Today, Bangerter heads the IFE program at Berkeley Lab, and his belief in fusion energy and the need for a heavy ion driver is strong as ever.
"As the world contemplates its dwindling fossil fuel supplies and the environmental costs of energy production, fusion looks ever more appealing," he says. "This accelerator we are proposing will enable us to evaluate the target physics for high-intensity heavy ion beams. Added to the data from the studies at NIF, we should emerge with a clear idea as to the best way to develop fusion energy technology."
Bangerter and other IFE experts have acknowledged that the technical challenges of heavy ion drivers probably do not pose as large an obstacle as does holding down the costs. Thanks to advances in accelerator technology, many made during the past 20 years of the IFE program at Berkeley, Bangerter and his AFRD colleagues believe they can build their new accelerator for $150 million.
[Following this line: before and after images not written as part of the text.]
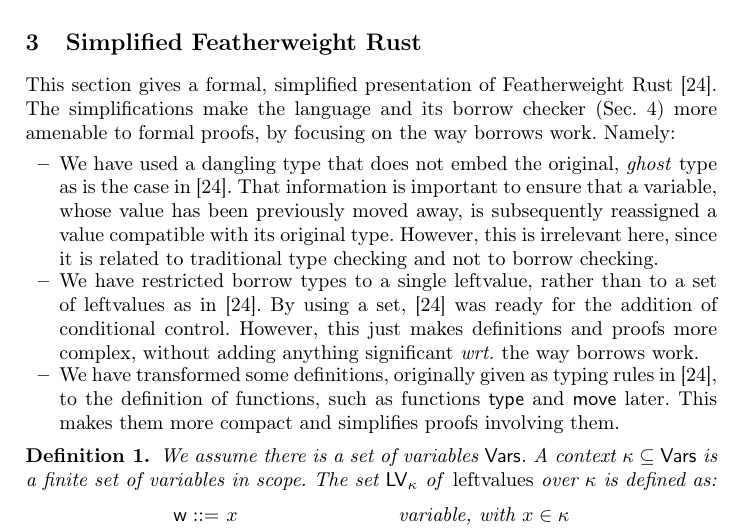
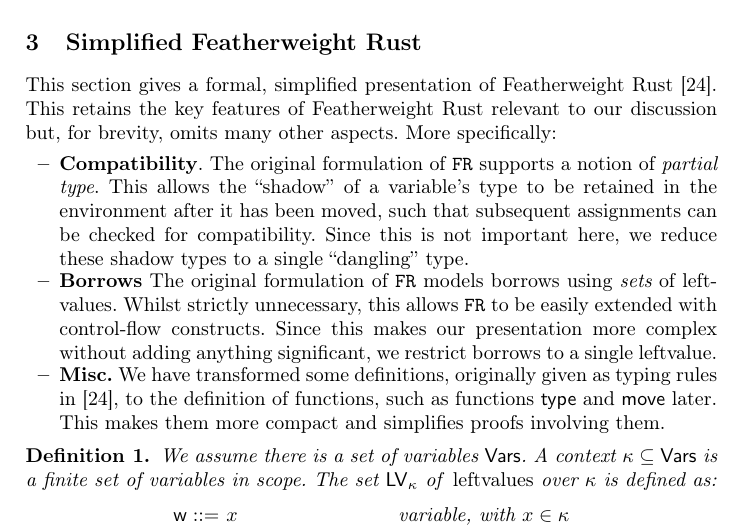
Before and after one commit to LedgerProject/safepkt_paper, a LaTeX thesis (000_rust.tex, which reads 020_featherweight.tex): part of page 5 of 17, cut so that both start at the same text. Compiled offline with pdfLaTeX.

Commit message:
Working on Section 3

```diff
--- a/000_rust.tex
+++ b/000_rust.tex
@@ -129,6 +129,9 @@
   basicstyle=\ttfamily
 }
 
+\newcommand{\FR}{}
+\def\FR/{$\mathtt{FR}$}
+
 \begin{document}
 
 \title{On the Termination of Borrow Checking in Featherweight Rust\thanks{Work supported by the SafePKT subproject of the LEDGER MVP Building Programme of the European Commission.}}
--- a/020_featherweight.tex
+++ b/020_featherweight.tex
@@ -1,24 +1,30 @@
 \section{Simplified Featherweight Rust}\label{sec:featherweight}
 
 This section gives a formal, simplified presentation of Featherweight
-Rust~\cite{Pea21}. The simplifications make the language and its
-borrow checker (Sec.~\ref{sec:borrow_checker})
-more amenable to formal proofs, by focusing on the way borrows work. Namely:
+Rust~\cite{Pea21}.  This retains the key features of Featherweight
+Rust relevant to our discussion but, for brevity, omits many other
+aspects.  More specifically:
 %
 \begin{itemize}
-\item We have used a dangling type that does not embed the
-  original, \emph{ghost} type as is the case in~\cite{Pea21}.
-  That information is important to ensure that a variable, whose value has been
-  previously moved away, is subsequently reassigned a value compatible
-  with its original type. However, this is irrelevant here,
-  since it is related to traditional type checking and not to borrow checking.
-\item We have restricted borrow types to a single leftvalue, rather than to a set of
-  leftvalues as in~\cite{Pea21}. By using a set, \cite{Pea21}
-  was ready for the addition of conditional control. However, this just makes definitions
-  and proofs more complex, without adding anything significant \wrt the way borrows work.
-\item We have transformed some definitions, originally given as typing rules in~\cite{Pea21},
-  to the definition of functions, such as functions $\mathsf{type}$ and $\mathsf{move}$ later.
-  This makes them more compact and simplifies proofs involving them.
+
+\item {\bf Compatibility}.  The original formulation of \FR/ supports
+  a notion of {\em partial type}.  This allows the ``shadow'' of a
+  variable's type to be retained in the environment after it has been
+  moved, such that subsequent assignments can be checked for
+  compatibility.  Since this is not important here, we reduce these
+  shadow types to a single ``dangling'' type.
+
+\item {\bf Borrows} The original formulation of \FR/ models borrows
+  using {\em sets} of leftvalues.  Whilst strictly unnecessary, this
+  allows \FR/ to be easily extended with control-flow constructs.
+  Since this makes our presentation more complex without adding
+  anything significant, we restrict borrows to a single leftvalue.
+
+\item {\bf Misc.} We have transformed some definitions, originally
+  given as typing rules in~\cite{Pea21}, to the definition of
+  functions, such as functions $\mathsf{type}$ and $\mathsf{move}$
+  later.  This makes them more compact and simplifies proofs involving
+  them.
 \end{itemize}
 
 \begin{definition}
```
Also changed, not shown: 060_relwork.tex (+0 -4 lines).
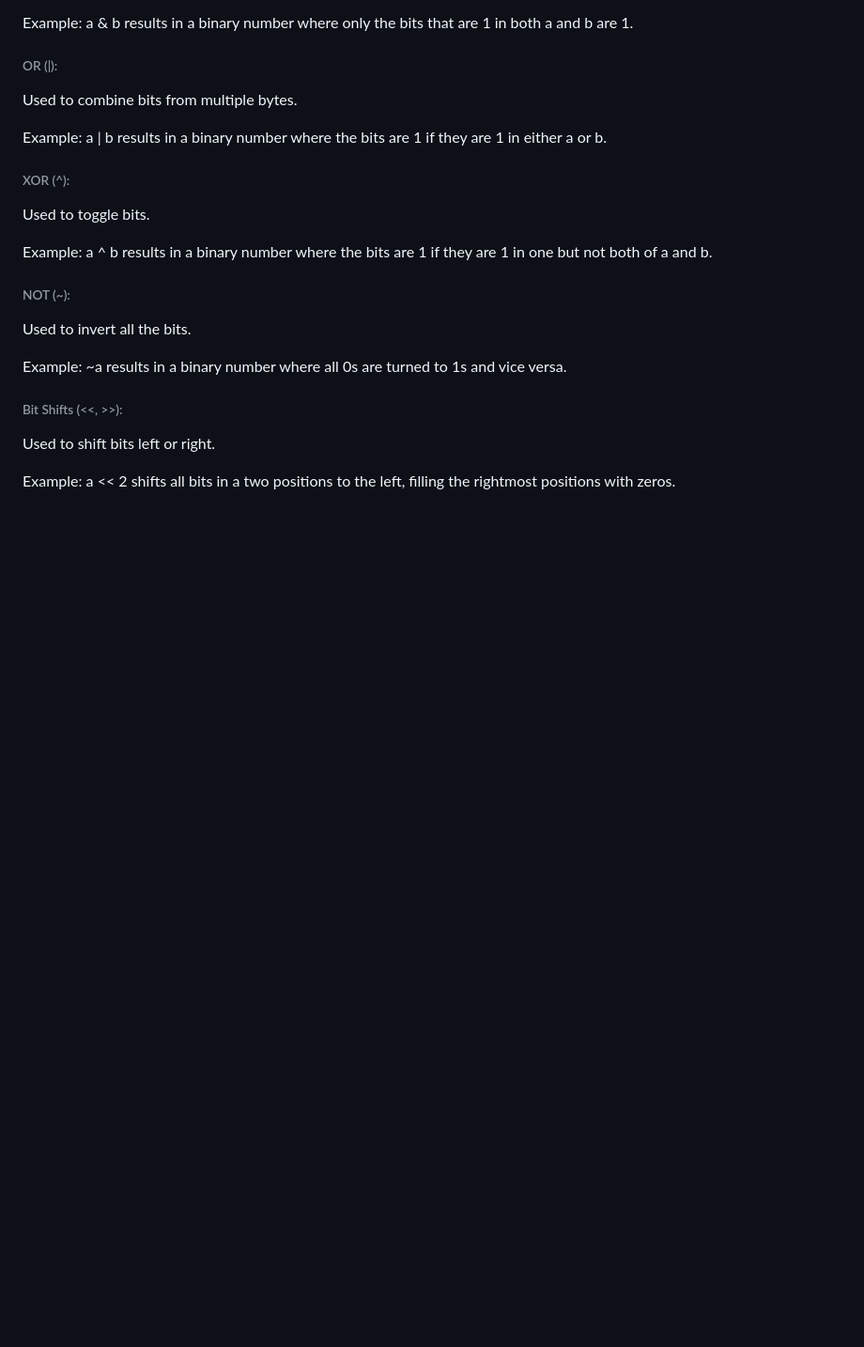
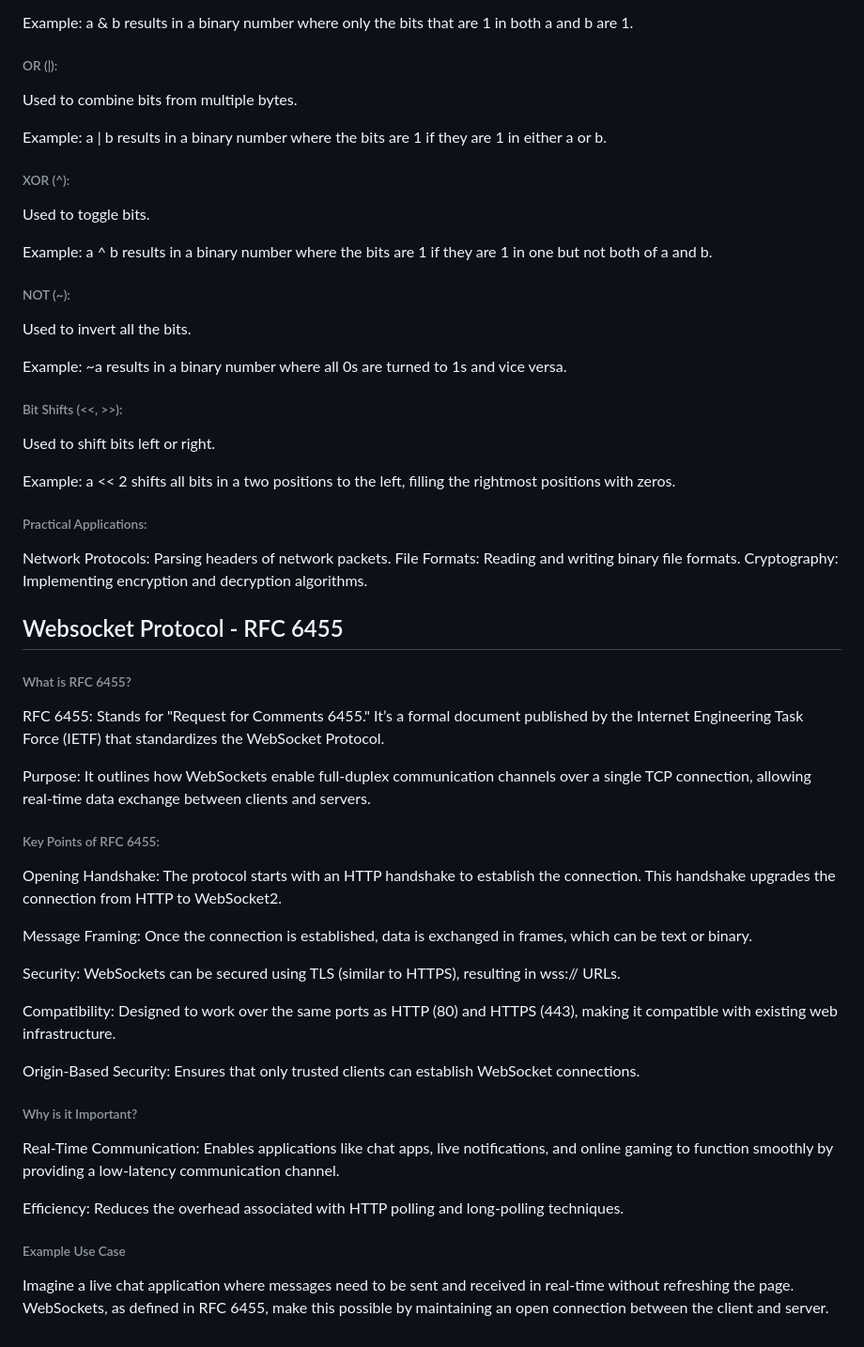
Before and after one commit to Nimira43/Claros-Websocket-Server, a Markdown page: notes.md, the part around the change. Shown: that part at 94% size. Rendered like a GitHub page; blank space fills up the shorter version.

Commit message:
RFC 6455 revision

```diff
--- a/notes.md
+++ b/notes.md
@@ -78,3 +78,34 @@ Example: ~a results in a binary number where all 0s are turned to 1s and vice ve
 Used to shift bits left or right.
 
 Example: a << 2 shifts all bits in a two positions to the left, filling the rightmost positions with zeros.
+
+###### Practical Applications:
+Network Protocols: Parsing headers of network packets.
+File Formats: Reading and writing binary file formats.
+Cryptography: Implementing encryption and decryption algorithms.
+
+## Websocket Protocol - RFC 6455
+
+###### What is RFC 6455?
+RFC 6455: Stands for "Request for Comments 6455." It’s a formal document published by the Internet Engineering Task Force (IETF) that standardizes the WebSocket Protocol.
+
+Purpose: It outlines how WebSockets enable full-duplex communication channels over a single TCP connection, allowing real-time data exchange between clients and servers.
+
+###### Key Points of RFC 6455:
+Opening Handshake: The protocol starts with an HTTP handshake to establish the connection. This handshake upgrades the connection from HTTP to WebSocket2.
+
+Message Framing: Once the connection is established, data is exchanged in frames, which can be text or binary.
+
+Security: WebSockets can be secured using TLS (similar to HTTPS), resulting in wss:// URLs.
+
+Compatibility: Designed to work over the same ports as HTTP (80) and HTTPS (443), making it compatible with existing web infrastructure.
+
+Origin-Based Security: Ensures that only trusted clients can establish WebSocket connections.
+
+###### Why is it Important?
+Real-Time Communication: Enables applications like chat apps, live notifications, and online gaming to function smoothly by providing a low-latency communication channel.
+
+Efficiency: Reduces the overhead associated with HTTP polling and long-polling techniques.
+
+###### Example Use Case
+Imagine a live chat application where messages need to be sent and received in real-time without refreshing the page. WebSockets, as defined in RFC 6455, make this possible by maintaining an open connection between the client and server.
```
This represents roughly a 10-percent increase above the federal investment proposed for NIF¬a relatively small increase in expenditures for a disproportionately large payoff in essential technical information.
According to AFRD accelerator designer Andy Faltens, among the top cost-cutting technological improvements are better electrostatic and magnetic beam-focusing systems, new techniques for beam manipulation, and the use of improved ferromagnetic and other more cost-efficient materials.
"While all of the ingredients of an accelerator will continue to evolve, enough time has passed to see tangible improvements," Faltens says. "Our new design will be able to reach many more joules of energy per dollar than ever before."
If the U.S. Department of Energy approves the new proposal, Bangerter and his AFRD team, working in collaboration with a team of researchers at Livermore, aim to have a conceptual design completed by 1998. Construction could start in the year 2000 and take approximately three years. Experimentation could then begin at about the same time as fusion energy experiments begin at NIF.
In an Inertial Fusion Energy system, powerful beams of either ions or photons are directed onto a target of nuclear fuel, causing an implosion that ignites the fuel and releases an enormous quantity of heat.
Photo courtesy Laboratory for Laser Energetics, University of Rochester
"Experiments with a heavy ion driver will have to be done eventually to answer the questions that NIF cannot," Bangerter says. "From a scientific as well as a cost-effective standpoint, it makes sense for the heavy ion and laser experiments to coincide."
The inevitable exhaustion of fossil fuel supplies is no laughing matter. Those who would shrug this eventuality off as something that won't happen for another hundred years should remember another saying that has been making the rounds far longer than any jokes about fusion energy: If you don't learn to crawl, you'll never learn to walk.
Continue to part 3 of this story.